Department of Economics
University of Colorado Boulder
Boulder, CO 80302
Information about this author at RePEc
NBER Working Papers and Publications
|June 2016||Willingness to Pay for Clean Air: Evidence from Air Purifier Markets in China|
with Koichiro Ito: w22367
We develop a framework to estimate willingness to pay (WTP) for clean air from defensive investment. Applying this framework to product-by-store level scanner data on air purifier sales in China, we provide among the first revealed preference estimates of WTP for clean air in developing countries. A spatial discontinuity in air pollution created by the Huai River heating policy enables us to analyze household responses to long-run exposure to pollution. Our model allows heterogeneity in preference parameters to investigate potential heterogeneity in WTP among households. We show that our estimates provide important policy implications for optimal environmental regulation.
|February 2016||The Limits of Meritocracy: Screening Bureaucrats Under Imperfect Verifiability|
with Juan Carlos Suárez Serrato, Xiao Yu Wang: w21963
Meritocracies that aim to identify high-ability bureaucrats are less effective when performance is imperfectly observed. First, we show meritocratic governments forgo output maximization when they design incentives that screen for ability. This trade-off has empirical implications that reveal whether governments prioritize screening. We show Chinese governments used the One Child Policy to screen mayors, implying a meritocratic objective. Second, we show misreporting limits bureaucratic screening. Using a non-manipulated measure of performance, we show mayors misreported performance metrics, and that promoted mayors were not of higher ability. We thus challenge the notion that meritocratic promotions were effective substitutes for democratic institutions.
|June 2013||Land Reform and Sex Selection in China|
with Douglas Almond, Hongbin Li: w19153
Following the death of Mao in 1976, abandonment of collective farming lifted millions from poverty and heralded sweeping pro-market policies. How did China's excess in male births respond to rural land reform? In newly-available data from over 1,000 counties, a second child following a daughter was 5.5 percent more likely to be a boy after land reform, doubling the prevailing rate of sex selection. Mothers with higher levels of education were substantially more likely to select sons than were less educated mothers.

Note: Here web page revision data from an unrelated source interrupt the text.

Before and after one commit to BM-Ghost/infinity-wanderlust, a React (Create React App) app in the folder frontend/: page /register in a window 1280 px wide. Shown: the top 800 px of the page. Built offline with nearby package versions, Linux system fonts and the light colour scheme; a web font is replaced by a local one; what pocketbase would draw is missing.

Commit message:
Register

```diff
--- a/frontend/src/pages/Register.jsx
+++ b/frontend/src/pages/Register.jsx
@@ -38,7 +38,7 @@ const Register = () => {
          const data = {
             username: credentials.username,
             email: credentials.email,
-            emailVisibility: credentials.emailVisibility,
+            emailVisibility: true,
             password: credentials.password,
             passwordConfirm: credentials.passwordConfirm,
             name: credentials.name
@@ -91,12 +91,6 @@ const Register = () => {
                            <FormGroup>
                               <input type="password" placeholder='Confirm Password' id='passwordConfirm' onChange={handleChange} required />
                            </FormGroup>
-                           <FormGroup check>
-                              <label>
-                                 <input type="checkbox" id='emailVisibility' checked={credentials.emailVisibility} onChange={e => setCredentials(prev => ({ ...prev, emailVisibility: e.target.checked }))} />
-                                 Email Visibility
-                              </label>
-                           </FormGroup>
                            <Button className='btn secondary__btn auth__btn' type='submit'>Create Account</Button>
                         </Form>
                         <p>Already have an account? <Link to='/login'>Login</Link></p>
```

The One Child Policy was implemented over the same time period and is frequently blamed for increased sex ratios during the early 1980s. Our results point to China's watershed economic liberalization as a more likely culprit.